1. It is found by the Court below that the plaintiffs. constituted the members of the tavashi tarwad of Mulamparal and that they are entitled to the kanom amount in deposit. It is contended for the defendants that this finding is not correct. The decision in Korath Amman Kutti v. Perangottil Appu Nambiar 39 M. 322, is cited as opposed to the view of the lower Courts. It was there held by Moore and Sankaran Nair, JJ.: 'that when a female and some of or all, her children obtain any property from their father or Karnavan they are not thereby constituted into a tarwad by themselves, the senior member among them having the ordinary rights of the Karnavan of a Malabar tarwad so far as the other members in his branch are concerned.' This view has been adopted in Appeal Suit No. 59 of 1905. All that these cases can be said to decide is that the mere circumstance of such a gift without more is insufficient to create a tavashi Tarwad. But where, as in this case, there is the gift of property, enjoyment by the tavashi for more than eighty years and separate living by the members of the branch, we are not prepared to say that the Court below were not justified in coming to the conclusion that the branch Constituted & tavashi tarwad. But whether this view is correct or not, the question is whether property acquired by the manager of the branch, who is only an anandravan of the whole tarwad, when there is no evidence as to the source out of which the property was acquired, is to be deemed the property of the the Tarwad or of the branch. It is admitted that Ukkaran Nair, who was the manager of the branch and an anandravan of the entire Tarwad at the time acquired the kanom interest under Exhibits A and B. It is a well-recognised principle of Hindu law, 'that if nothing appears upon the case except that a member of a joint family is in possession of property and he alleges that it is his own self-acquisition, he is alleging an exception to the general rule and it lies upon him to prove the exception.' See Mayne, paragraph 289. This rule is applicable to acquisition by anandravans in Malabar families and has been so applied.
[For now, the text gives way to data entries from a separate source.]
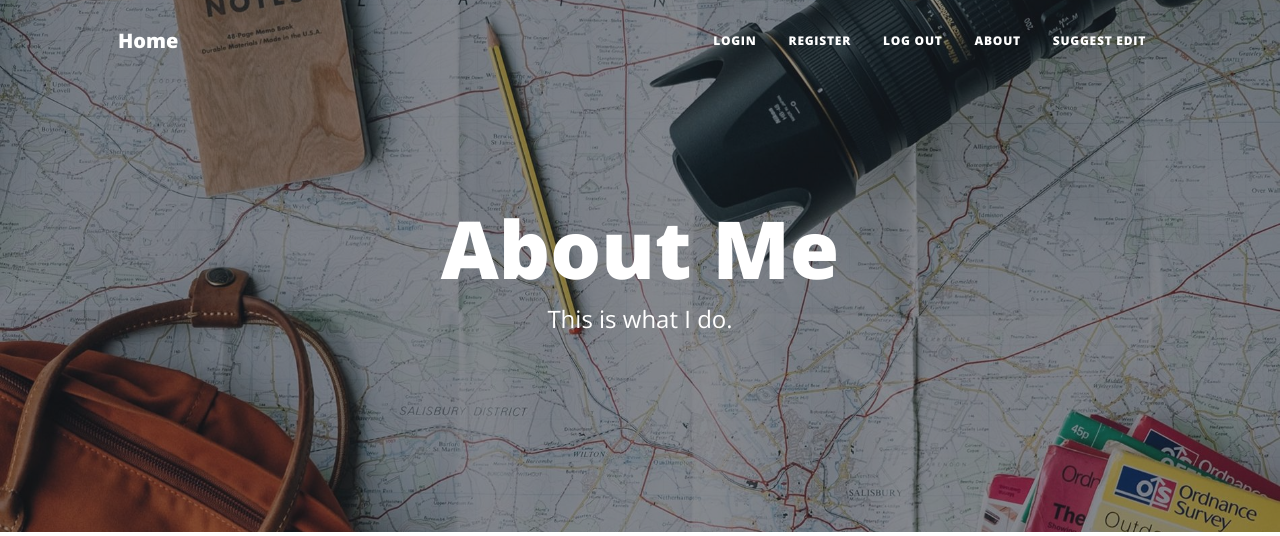
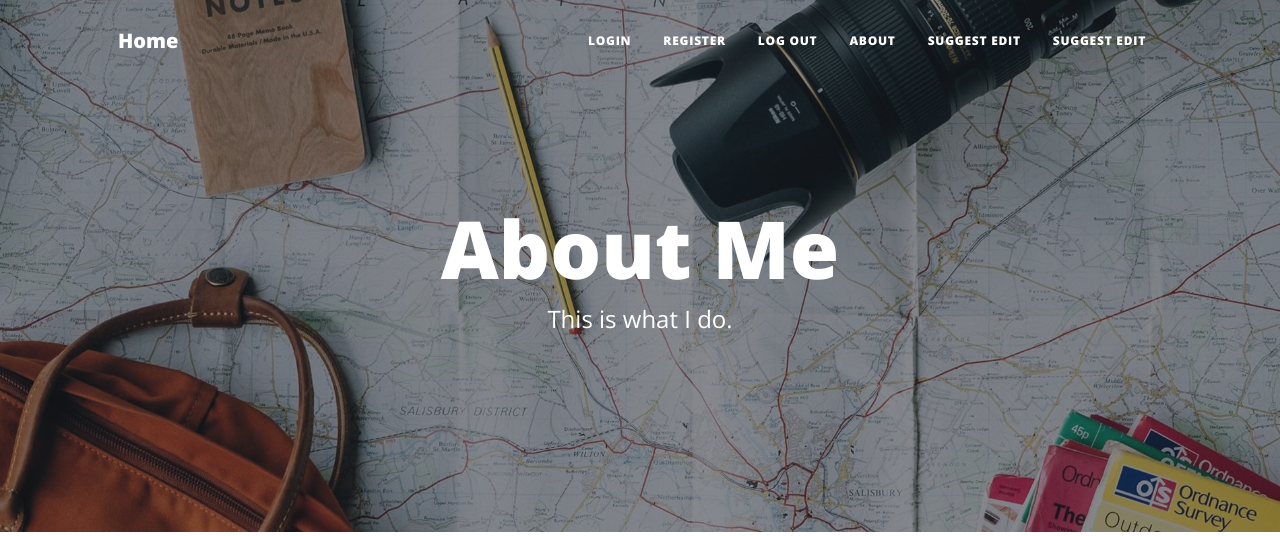
Before and after one commit to TurtleCodersT/Blog-Website, a Flask app: page /about in a window 1280 px wide. Shown: the top 536 px of the page. Run offline with Flask 3, Linux system fonts and the light colour scheme; some libraries are stand-ins or nearby versions.

Commit message:
Add Password Reset to Header

```diff
--- a/templates/header.html
+++ b/templates/header.html
@@ -97,6 +97,13 @@
                 >Suggest Edit</a
               >
             </li>
+            <li class="nav-item">
+              <a
+                class="nav-link px-lg-3 py-3 py-lg-4"
+                href="{{ url_for('reset_pass') }}"
+                >Suggest Edit</a
+              >
+            </li>
           </ul>
         </div>
       </div>
```
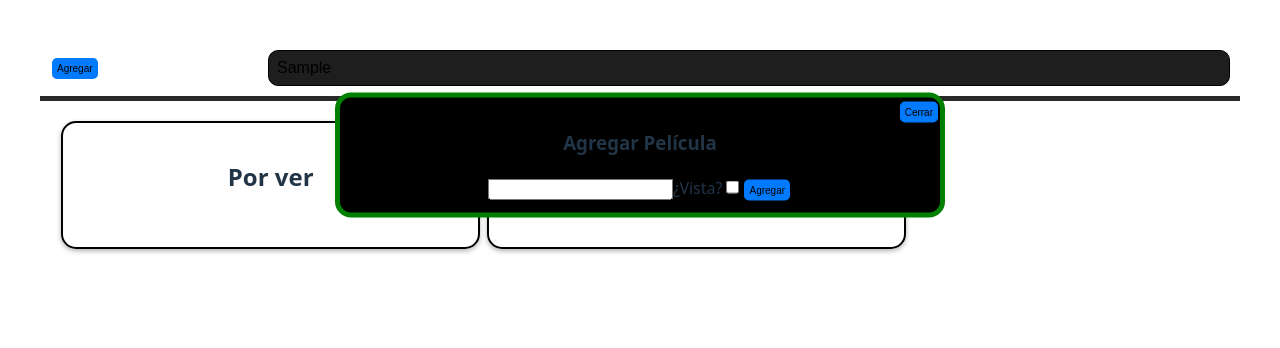
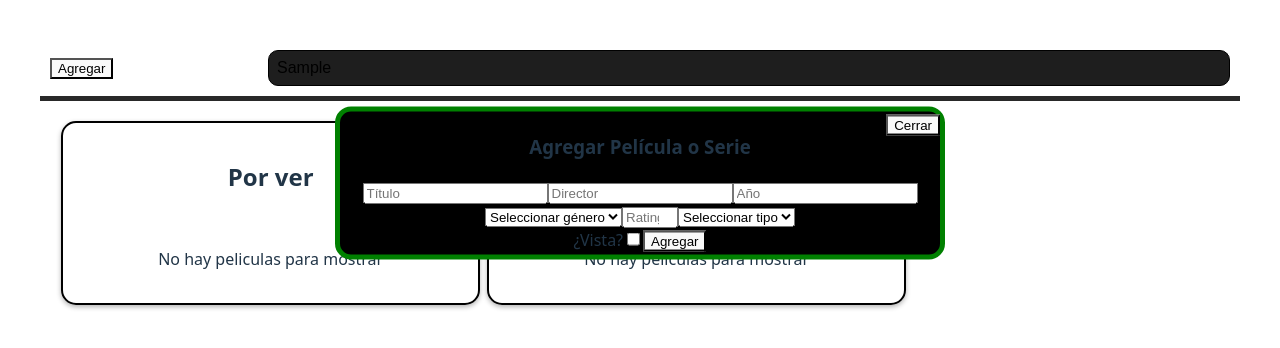
Before and after one commit to Rocio-Ayelen-Fernandez/Tp-React, a React (Vite) app in the folder tp-react-pwa/: page / in a window 1280 px wide. Both pictures are taken after typing "Sample" into the empty fields and a click on the button "Agregar". Shown: the top 348 px of the page. Built offline with nearby package versions, Linux system fonts and the light colour scheme.

Commit message:
Add changes to local branch

```diff
--- a/tp-react-pwa/Components/Button/Button.jsx
+++ b/tp-react-pwa/Components/Button/Button.jsx
@@ -2,7 +2,7 @@ import styles from'./Button.module.css'
 
 const Button = ({name, onclick}) =>{
     return (
-        <button className={styles.button} onClick={onclick}>{name}</button>
+        <button className={styles[`button${name}`]} onClick={onclick}>{name}</button>
     )
 }
 
--- a/tp-react-pwa/Components/List/List.jsx
+++ b/tp-react-pwa/Components/List/List.jsx
@@ -1,5 +1,6 @@
 import Card from '../Card/Card'
 import styles from './List.module.css'
+
 
 
 const List = ({title, array}) =>{
@@ -9,11 +10,11 @@ const List = ({title, array}) =>{
         <section className={styles.list}>
             <h2>{title}</h2>
             <div>
-                {array ?
+                {array && array.length>0?
                 array.map((movie, index) => (
 
                     <Card title={movie} key={index}/>
-                )) :  <p>No hay peliculas para mostrrar</p>}
+                )) :  (<p>No hay peliculas para mostrar</p>)}
             </div>
         </section>
     )
--- a/tp-react-pwa/Components/Modal/ModalAddMovie.jsx
+++ b/tp-react-pwa/Components/Modal/ModalAddMovie.jsx
@@ -1,25 +1,170 @@
 import Button from "../Button/Button";
+import styles from "./Modal.module.css";
+// traes el objeto
+const ModalAddMovie = ({ mediaItem, setMediaItem, isSeen, setIsSeen, onSubmit }) => {
 
-const ModalAddMovie = ({ mediaItem, setMediaItem, isSeen, setIsSeen, onSubmit }) => {
+  // const handleChange = (e) => {
+  //   const { name, value, type, checked } = e.target;
+  //   setMediaItem({
+  //     ...mediaItem,
+  //     [name]: type === "checkbox" ? checked : value,
+  //   });
+  // };
+
+
+  const fields = [
+    { name: "title", placeholder: "Título", type: "text" },
+    { name: "director", placeholder: "Director", type: "text" },
+    { name: "year", placeholder: "Año", type: "number" },
+    {
+      name: "genre", type: "select", options: ["Drama", "Acción", "Comedia", "Ciencia Ficción"], placeholder: "Seleccionar género",
+    },
+    {
+      name: "rating", placeholder: "Rating (0-10)", type: "number", min: 0, max: 10,},
+    {
+      name: "type", type: "select", options: ["Película", "Serie"], placeholder: "Seleccionar tipo",
+    },
+  ];
+
+
+  const handleChange = (e) => {
+    const { name, value, type, checked } = e.target;
+    setMediaItem((prev) => ({
+      ...prev,
+      [name]: type === "checkbox" ? checked : value,
+    }));
+  };
+
+// /**
+//  * array =[
+//  *  {
+//  * tittle: 'Origen',
+//  * director: '....',
+//  * img: 'url',
+//  * year: 23,
+//  * genre: '...',
+//  * rating: 2.5,
+//  *
+//  * }
+//  * ]
+//  */
+
+/**
+ * obj{
+ * tittl
+ * }
+    const [inputs, setInptus] = useState('')
+ */
     return (
-    <div>
-      <h3>Agregar Película</h3>
+      <div className={styles.modalForm}>
+        <h3>Agregar Película o Serie</h3>
+        <div className={styles.modalGrid}>
+          {fields.map((field) =>
+            field.type === "select" ? (
+              <select
+                key={field.name}
+                name={field.name}
+                value={mediaItem[field.name]}
+                onChange={handleChange}
+              >
+                <option value="">{field.placeholder}</option>
+                {field.options.map((opt) => (
+                  <option key={opt} value={opt}>
+                    {opt}
+                  </option>
+                ))}
+              </select>
+            ) : (
               <input
-        type="text"
-        value={mediaItem}
-        onChange={(e) => setMediaItem(e.target.value)}
+                key={field.name}
+                type={field.type}
+                name={field.name}
+                placeholder={field.placeholder}
+                value={mediaItem[field.name]}
+                min={field.min}
+                max={field.max}
+                onChange={handleChange}
               />
-      <label>
+            )
+          )}
+        </div>
+
+        <label className={styles.modalCheckbox}>
           ¿Vista?
           <input
             type="checkbox"
-          checked={isSeen}
-          onChange={() => setIsSeen(!isSeen)}
+            name="isSeen"
+            checked={mediaItem.isSeen}
+            onChange={handleChange}
           />
         </label>
+
         <Button name="Agregar" onclick={onSubmit} />
       </div>
     );
   };
 
   export default ModalAddMovie;
+
+
+// VERSION CON FIELDS
+
+/* <div className={styles.modalForm}>
+<h3>Agregar Película o Serie</h3>
+<div className={styles.modalGrid}>
+  {fields.map((field) =>
+    field.type === "select" ? (
+      <select
+        key={field.name}
+        name={field.name}
+        value={mediaItem[field.name]}
+        onChange={handleChange}
+      >
+        <option value="">{field.placeholder}</option>
+        {field.options.map((opt) => (
+          <option key={opt} value={opt}>
+            {opt}
+          </option>
+        ))}
+      </select>
+    ) : (
+      <input
+        key={field.name}
+        type={field.type}
+        name={field.name}
+        placeholder={field.placeholder}
+        value={mediaItem[field.name]}
+        min={field.min}
+        max={field.max}
+        onChange={handleChange}
+      />
+    )
+  )}
+</div> */
+
+
+// VERSION ORIGINAL
+
+// const ModalAddMovie = ({ mediaItem, setMediaItem, isSeen, setIsSeen, onSubmit }) => {
+//   return (
+//     <div>
+//       <h3>Agregar Película</h3>
+//       <input
+//         type="text"
+//         value={mediaItem}
+//         onChange={(e) => setMediaItem(e.target.value)}
+//       />
+//       <label>
+//         ¿Vista?
+//         <input
+//           type="checkbox"
+//           checked={isSeen}
+//           onChange={() => setIsSeen(!isSeen)}
+//         />
+//       </label>
+//       <Button name="Agregar" onclick={onSubmit} />
+//     </div>
+//   );
+// };
+
+// export default ModalAddMovie;
--- a/tp-react-pwa/Components/Nav/Nav.jsx
+++ b/tp-react-pwa/Components/Nav/Nav.jsx
@@ -26,9 +26,11 @@ const Nav = ({actions, items})=>{
                 if(!Component){
 
                     console.error(`El tipo "${type}" no está definido en el mapeo de componentes.`);
-                    return null;
+                    // return null;
                 }
-                const dynamicProps = propsMap[type] ? propsMap[type](action): {}
+
+                const dynamicProps = propsMap[type](action)
+
                 return(
                     <Component key={name} name={name} {...dynamicProps}/>
                 )
--- a/tp-react-pwa/pages/Home/Home.jsx
+++ b/tp-react-pwa/pages/Home/Home.jsx
@@ -7,13 +7,19 @@ import ModalAddMovie from "../../Components/Modal/ModalAddMovie";
 import Search from "../../Components/Search/Search";
 import { useState, useEffect } from "react";
 
+
+
 const Home = () => {
   // Modal
   const [showModal, setShowModal] = useState(false);
   const [modalType, setModalType] = useState(null);
 
   // Input Add Movie
-  const [mediaItem, setMediaItem] = useState("");
+  const [mediaItem, setMediaItem] = useState({nombre: "",
+    año: "",
+    rating: "",
+    genero: "",
+    isSeen: false,});
   const [isSeen, setIsSeen] = useState(false);
 
 // Input SearchMovie
@@ -95,8 +101,21 @@ const [search, setSearch] = useState('')
 
   // Guardar película
   const handleSubmit = () => {
-    if (!mediaItem.trim()) return;
+    if (!mediaItem.nombre.trim()) return;
 
+/*
+    /*
+    obj ={}
+     * if(mediaItem.tittle !== '' && mediaItem.genre !=='' && ){
+     * obj.tittle =  titulo: mediaItem.title,
+      obj.genre = mediaItem.genre
+}
+     * }else{
+    error
+    }
+//  const [mediaItem, setMediaItem] = useState({})
+
+     */
     if (!isSeen) {
       const nuevaListaPorVer = [...listaPorVer, mediaItem];
       setListaPorVer(nuevaListaPorVer);
```
Lines whose indentation alone changed are shown as unchanged.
In Vira Rajan v. Valiakami of Padia Kovilangam, Calicut 3 M.k 141 at p. 145, it was stated: 'it lay on the 1st appellant, who being a member of the Kovilangam is found in possession of property, to prove a separate title to it.' Sea also Second Appeal No. 973 of 1883 and Second Appeal No. 1153 of 1888. There is no evidence worth that name that Ukkaran Nair had separate property of his own from which the kanom, could have been acquired. It remains then to consider whether the acquisition by Ukkaran Nair was for the plaintiff branch and out of its funds or for the Tarwad. Self-acquisition being out of the way, we think the Courts below were justified in finding that the property belonged to the branch of which Ukkaran Nair was manager and whose funds he handled. It is unnecessary to lay it down as a broad proposition of law that every acquisition by the manager of the branch, even though, it has not become a tavashi tarwad, is to be presumed to be the property of the branch. The fact that Ukkaram Nair was only an anandravan of the Tarwad and was at the time of the acquisition in possession of the funds of the branch, but none of his own, is sufficient to justify the finding of the Courts below that it was made but of the funds of the plaintiffs' branch.
2. The second appeal fails and is dismissed with costs.